In the entries below, find every line holding the string "runs" and collect it.

## Source material

+++

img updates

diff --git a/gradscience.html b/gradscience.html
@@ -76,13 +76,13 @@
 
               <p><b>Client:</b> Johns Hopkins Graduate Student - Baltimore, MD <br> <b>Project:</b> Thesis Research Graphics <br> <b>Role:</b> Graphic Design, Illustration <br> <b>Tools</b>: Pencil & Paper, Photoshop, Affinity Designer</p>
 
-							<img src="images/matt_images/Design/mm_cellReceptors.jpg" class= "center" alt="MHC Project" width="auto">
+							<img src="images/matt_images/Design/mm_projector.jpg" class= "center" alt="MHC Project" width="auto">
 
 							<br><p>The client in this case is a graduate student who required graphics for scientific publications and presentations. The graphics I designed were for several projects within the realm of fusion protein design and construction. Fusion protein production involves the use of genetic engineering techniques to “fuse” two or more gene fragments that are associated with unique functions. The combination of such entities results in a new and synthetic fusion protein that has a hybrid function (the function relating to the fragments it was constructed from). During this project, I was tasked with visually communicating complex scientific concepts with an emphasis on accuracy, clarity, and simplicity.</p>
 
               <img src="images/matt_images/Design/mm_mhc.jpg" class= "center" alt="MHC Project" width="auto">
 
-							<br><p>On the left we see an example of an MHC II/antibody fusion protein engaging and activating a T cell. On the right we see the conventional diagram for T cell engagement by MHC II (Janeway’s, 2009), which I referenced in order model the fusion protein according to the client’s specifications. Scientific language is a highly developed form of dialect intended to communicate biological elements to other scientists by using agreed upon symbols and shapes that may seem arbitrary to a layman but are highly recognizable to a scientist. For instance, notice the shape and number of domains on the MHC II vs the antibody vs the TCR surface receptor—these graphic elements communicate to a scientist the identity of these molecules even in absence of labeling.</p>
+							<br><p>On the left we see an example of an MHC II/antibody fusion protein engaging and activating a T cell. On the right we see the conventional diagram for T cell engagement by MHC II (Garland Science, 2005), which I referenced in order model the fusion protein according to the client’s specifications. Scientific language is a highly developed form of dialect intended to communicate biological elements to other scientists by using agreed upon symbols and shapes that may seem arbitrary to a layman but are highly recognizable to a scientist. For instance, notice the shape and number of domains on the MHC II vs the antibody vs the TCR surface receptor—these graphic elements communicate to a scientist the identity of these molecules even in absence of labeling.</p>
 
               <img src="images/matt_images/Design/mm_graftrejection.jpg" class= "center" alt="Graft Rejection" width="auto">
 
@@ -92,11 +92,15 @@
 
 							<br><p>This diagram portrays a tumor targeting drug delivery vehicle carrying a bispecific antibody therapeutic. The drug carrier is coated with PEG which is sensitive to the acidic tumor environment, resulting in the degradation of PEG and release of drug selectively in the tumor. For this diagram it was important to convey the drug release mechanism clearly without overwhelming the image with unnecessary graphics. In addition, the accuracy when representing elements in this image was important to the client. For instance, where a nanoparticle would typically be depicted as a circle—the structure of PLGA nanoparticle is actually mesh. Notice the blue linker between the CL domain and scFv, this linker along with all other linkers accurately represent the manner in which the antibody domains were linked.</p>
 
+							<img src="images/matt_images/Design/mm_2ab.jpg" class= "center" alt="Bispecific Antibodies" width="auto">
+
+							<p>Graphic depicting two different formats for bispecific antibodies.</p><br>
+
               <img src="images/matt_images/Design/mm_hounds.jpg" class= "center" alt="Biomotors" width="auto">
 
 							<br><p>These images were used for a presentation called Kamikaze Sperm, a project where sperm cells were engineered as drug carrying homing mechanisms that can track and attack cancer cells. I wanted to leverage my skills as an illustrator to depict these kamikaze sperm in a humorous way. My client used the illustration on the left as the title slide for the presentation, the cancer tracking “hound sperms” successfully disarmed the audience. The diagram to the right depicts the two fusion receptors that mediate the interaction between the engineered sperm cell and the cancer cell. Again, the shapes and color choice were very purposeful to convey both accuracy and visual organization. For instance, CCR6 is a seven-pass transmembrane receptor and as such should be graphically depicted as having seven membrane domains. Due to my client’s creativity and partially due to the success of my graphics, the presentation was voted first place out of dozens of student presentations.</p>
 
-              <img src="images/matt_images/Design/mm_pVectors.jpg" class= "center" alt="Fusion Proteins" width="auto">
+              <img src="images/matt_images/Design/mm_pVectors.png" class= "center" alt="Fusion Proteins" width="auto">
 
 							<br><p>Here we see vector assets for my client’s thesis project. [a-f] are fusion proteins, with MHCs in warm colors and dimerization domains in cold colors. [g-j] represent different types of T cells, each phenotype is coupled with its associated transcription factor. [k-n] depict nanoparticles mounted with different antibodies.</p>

+++

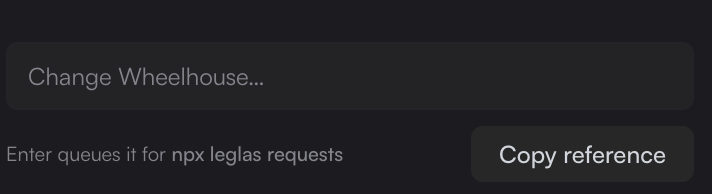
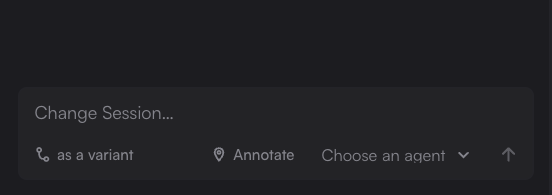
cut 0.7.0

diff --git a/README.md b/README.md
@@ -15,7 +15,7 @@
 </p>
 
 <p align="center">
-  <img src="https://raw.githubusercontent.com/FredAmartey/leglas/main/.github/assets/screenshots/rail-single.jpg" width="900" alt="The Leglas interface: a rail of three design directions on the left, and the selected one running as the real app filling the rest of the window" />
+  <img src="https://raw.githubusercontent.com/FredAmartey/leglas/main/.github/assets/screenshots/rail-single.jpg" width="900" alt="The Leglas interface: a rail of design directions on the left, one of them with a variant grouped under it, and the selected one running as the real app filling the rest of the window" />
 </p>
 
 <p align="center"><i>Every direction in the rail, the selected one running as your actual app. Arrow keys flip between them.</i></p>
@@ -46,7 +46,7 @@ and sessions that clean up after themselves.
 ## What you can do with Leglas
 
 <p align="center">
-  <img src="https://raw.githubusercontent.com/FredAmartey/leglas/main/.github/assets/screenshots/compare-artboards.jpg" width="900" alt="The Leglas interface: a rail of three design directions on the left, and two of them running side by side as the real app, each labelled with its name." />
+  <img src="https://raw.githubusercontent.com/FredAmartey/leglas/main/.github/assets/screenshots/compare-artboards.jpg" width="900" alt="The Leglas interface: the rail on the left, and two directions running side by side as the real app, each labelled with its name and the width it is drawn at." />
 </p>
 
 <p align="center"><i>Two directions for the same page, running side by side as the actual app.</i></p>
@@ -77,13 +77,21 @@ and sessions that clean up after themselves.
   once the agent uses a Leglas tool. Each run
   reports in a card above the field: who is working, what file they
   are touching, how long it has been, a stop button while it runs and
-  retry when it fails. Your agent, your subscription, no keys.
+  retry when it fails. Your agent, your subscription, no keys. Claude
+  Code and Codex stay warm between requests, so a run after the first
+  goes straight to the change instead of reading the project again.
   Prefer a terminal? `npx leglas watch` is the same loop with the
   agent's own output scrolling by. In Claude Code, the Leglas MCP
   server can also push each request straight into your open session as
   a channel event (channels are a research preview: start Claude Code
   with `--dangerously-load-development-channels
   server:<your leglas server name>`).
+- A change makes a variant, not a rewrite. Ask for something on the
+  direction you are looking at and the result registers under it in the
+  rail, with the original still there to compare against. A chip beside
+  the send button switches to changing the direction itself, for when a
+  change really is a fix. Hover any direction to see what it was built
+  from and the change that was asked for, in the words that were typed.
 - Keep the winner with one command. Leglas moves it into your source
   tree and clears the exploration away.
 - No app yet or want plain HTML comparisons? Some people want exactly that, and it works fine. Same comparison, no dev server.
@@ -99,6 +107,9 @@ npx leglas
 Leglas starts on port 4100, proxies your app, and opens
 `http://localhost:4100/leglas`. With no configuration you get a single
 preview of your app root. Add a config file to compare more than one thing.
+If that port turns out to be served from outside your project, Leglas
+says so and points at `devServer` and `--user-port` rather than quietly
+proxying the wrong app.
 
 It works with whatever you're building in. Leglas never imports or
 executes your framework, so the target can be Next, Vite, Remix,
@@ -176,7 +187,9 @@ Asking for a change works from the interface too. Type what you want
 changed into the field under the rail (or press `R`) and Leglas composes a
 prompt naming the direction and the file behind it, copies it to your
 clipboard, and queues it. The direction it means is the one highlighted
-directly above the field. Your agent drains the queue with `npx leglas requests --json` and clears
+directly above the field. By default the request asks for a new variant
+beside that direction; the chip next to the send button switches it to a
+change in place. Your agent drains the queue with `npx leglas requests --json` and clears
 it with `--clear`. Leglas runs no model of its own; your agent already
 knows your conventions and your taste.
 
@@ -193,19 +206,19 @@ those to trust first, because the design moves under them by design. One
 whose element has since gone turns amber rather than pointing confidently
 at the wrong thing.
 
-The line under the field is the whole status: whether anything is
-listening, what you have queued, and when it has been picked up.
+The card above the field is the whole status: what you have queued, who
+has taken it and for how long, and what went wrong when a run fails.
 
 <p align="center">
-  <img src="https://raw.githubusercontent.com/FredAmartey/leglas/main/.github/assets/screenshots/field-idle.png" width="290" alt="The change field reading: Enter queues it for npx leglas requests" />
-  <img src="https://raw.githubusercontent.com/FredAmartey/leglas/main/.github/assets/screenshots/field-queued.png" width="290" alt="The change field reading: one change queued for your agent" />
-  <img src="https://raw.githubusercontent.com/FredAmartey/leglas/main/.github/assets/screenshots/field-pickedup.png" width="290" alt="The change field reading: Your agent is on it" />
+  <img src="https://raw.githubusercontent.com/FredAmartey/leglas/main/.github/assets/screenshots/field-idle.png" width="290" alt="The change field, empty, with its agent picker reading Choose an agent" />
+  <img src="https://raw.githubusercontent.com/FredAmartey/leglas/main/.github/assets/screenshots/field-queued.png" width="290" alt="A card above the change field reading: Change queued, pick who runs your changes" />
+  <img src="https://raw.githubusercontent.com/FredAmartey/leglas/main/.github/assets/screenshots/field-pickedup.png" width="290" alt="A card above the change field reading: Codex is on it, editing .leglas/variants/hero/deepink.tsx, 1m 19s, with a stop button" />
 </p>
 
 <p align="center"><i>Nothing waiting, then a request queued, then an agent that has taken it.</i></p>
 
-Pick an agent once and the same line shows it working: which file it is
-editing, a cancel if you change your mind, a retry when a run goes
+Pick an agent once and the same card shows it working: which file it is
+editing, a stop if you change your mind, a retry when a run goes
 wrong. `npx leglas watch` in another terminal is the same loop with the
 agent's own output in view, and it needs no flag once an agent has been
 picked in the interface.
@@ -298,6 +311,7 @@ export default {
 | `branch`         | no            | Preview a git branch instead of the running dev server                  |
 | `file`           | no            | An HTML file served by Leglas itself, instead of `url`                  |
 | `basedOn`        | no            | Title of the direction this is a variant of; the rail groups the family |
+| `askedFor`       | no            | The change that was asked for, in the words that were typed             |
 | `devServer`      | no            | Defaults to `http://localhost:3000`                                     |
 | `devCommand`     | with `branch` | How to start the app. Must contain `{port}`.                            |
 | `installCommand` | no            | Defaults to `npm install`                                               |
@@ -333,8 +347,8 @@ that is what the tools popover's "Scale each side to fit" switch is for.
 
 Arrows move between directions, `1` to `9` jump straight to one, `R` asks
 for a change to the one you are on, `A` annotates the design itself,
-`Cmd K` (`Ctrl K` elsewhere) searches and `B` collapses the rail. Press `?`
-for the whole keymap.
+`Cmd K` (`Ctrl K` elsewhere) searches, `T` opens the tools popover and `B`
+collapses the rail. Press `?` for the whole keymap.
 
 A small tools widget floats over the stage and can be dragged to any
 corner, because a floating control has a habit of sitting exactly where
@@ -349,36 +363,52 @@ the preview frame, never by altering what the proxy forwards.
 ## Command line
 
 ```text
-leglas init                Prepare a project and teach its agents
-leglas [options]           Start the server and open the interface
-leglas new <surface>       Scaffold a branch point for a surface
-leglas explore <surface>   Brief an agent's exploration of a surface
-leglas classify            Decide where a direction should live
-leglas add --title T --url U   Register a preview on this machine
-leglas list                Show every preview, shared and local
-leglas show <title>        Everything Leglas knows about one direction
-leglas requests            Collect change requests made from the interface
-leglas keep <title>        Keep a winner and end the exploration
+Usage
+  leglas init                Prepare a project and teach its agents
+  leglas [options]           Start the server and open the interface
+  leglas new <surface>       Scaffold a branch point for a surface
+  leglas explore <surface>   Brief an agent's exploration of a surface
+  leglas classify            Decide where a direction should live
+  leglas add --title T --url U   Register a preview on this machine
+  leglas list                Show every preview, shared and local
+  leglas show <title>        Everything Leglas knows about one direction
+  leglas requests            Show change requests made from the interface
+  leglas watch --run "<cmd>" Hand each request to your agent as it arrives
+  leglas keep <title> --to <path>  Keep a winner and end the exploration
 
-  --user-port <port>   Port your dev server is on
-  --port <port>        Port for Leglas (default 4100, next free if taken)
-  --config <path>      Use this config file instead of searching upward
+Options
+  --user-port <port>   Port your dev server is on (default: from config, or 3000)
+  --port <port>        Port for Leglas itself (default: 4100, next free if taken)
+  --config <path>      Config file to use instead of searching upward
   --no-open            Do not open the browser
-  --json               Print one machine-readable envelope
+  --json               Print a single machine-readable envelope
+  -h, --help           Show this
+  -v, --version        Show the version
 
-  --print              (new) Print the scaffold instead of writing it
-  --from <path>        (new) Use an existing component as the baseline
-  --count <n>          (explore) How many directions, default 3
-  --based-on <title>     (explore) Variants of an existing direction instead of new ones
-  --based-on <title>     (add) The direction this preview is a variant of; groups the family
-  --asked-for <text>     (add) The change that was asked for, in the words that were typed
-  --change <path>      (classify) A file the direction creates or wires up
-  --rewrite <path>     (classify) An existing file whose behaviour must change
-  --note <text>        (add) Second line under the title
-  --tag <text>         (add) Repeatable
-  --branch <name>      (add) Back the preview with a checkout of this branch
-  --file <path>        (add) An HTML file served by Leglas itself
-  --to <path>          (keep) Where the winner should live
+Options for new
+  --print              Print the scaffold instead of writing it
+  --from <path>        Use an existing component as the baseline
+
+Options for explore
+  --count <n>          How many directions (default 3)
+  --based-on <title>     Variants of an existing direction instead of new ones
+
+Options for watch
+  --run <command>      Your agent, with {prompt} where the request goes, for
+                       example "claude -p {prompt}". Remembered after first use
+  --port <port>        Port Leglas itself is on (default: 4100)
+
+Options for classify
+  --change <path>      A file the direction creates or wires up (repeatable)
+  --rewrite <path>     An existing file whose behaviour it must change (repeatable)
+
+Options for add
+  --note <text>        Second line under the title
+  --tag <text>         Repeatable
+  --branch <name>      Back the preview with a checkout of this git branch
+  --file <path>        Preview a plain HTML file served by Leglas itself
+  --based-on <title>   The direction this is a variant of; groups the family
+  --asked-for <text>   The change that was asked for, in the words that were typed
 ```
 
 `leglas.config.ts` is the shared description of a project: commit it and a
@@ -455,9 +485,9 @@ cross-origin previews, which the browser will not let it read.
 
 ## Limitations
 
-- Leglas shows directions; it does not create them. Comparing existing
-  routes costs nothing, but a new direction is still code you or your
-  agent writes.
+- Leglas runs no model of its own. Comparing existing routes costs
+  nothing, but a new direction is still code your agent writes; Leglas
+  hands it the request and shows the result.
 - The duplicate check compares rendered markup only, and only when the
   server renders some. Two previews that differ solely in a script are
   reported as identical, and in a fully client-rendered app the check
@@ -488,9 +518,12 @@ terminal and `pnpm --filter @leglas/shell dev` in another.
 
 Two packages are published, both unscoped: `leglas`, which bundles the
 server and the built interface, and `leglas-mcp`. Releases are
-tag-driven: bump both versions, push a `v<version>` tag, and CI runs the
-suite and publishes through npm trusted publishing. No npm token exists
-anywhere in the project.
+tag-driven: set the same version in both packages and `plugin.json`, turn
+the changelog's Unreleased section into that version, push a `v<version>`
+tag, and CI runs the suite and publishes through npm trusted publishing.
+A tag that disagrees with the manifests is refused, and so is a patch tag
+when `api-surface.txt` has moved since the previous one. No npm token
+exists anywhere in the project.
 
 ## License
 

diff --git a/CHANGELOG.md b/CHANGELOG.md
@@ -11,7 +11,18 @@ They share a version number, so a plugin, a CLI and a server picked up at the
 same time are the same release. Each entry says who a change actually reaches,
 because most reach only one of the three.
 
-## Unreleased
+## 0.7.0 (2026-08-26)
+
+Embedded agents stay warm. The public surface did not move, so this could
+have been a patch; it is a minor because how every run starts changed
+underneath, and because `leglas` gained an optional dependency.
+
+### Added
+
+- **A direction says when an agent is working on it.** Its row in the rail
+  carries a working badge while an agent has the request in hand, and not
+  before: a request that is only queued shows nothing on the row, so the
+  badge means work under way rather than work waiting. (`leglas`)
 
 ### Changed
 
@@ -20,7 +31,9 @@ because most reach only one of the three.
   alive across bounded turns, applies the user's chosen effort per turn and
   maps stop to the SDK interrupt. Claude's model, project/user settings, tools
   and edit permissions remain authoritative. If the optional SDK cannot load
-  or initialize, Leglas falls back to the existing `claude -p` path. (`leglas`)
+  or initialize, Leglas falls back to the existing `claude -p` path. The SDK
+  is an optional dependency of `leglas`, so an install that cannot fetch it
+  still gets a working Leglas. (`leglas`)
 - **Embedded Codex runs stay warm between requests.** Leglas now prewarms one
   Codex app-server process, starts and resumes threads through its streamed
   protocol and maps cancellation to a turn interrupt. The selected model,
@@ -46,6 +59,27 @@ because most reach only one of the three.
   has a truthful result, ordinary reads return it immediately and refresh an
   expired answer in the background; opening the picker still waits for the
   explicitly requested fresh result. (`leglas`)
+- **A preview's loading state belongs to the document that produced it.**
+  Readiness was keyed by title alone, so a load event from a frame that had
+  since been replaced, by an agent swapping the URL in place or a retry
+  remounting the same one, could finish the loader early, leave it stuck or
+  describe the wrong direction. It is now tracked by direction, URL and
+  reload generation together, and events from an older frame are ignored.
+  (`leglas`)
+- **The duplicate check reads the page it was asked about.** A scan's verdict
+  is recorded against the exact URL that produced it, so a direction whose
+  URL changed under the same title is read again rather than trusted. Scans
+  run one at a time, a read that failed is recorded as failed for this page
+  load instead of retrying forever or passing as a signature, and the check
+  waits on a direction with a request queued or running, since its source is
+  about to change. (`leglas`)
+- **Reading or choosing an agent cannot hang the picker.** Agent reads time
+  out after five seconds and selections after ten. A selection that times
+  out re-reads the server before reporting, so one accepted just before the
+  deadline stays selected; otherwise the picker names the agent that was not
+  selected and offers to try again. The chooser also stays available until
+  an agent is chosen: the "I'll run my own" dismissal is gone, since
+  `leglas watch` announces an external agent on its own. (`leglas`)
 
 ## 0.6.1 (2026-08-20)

+++

## Response to the task
   are touching, how long it has been, a stop button while it runs and
 it with `--clear`. Leglas runs no model of its own; your agent already
+  <img src="https://raw.githubusercontent.com/FredAmartey/leglas/main/.github/assets/screenshots/field-queued.png" width="290" alt="A card above the change field reading: Change queued, pick who runs your changes" />
+- Leglas runs no model of its own. Comparing existing routes costs
-tag-driven: bump both versions, push a `v<version>` tag, and CI runs the
+tag, and CI runs the suite and publishes through npm trusted publishing.
 - **Embedded Codex runs stay warm between requests.** Leglas now prewarms one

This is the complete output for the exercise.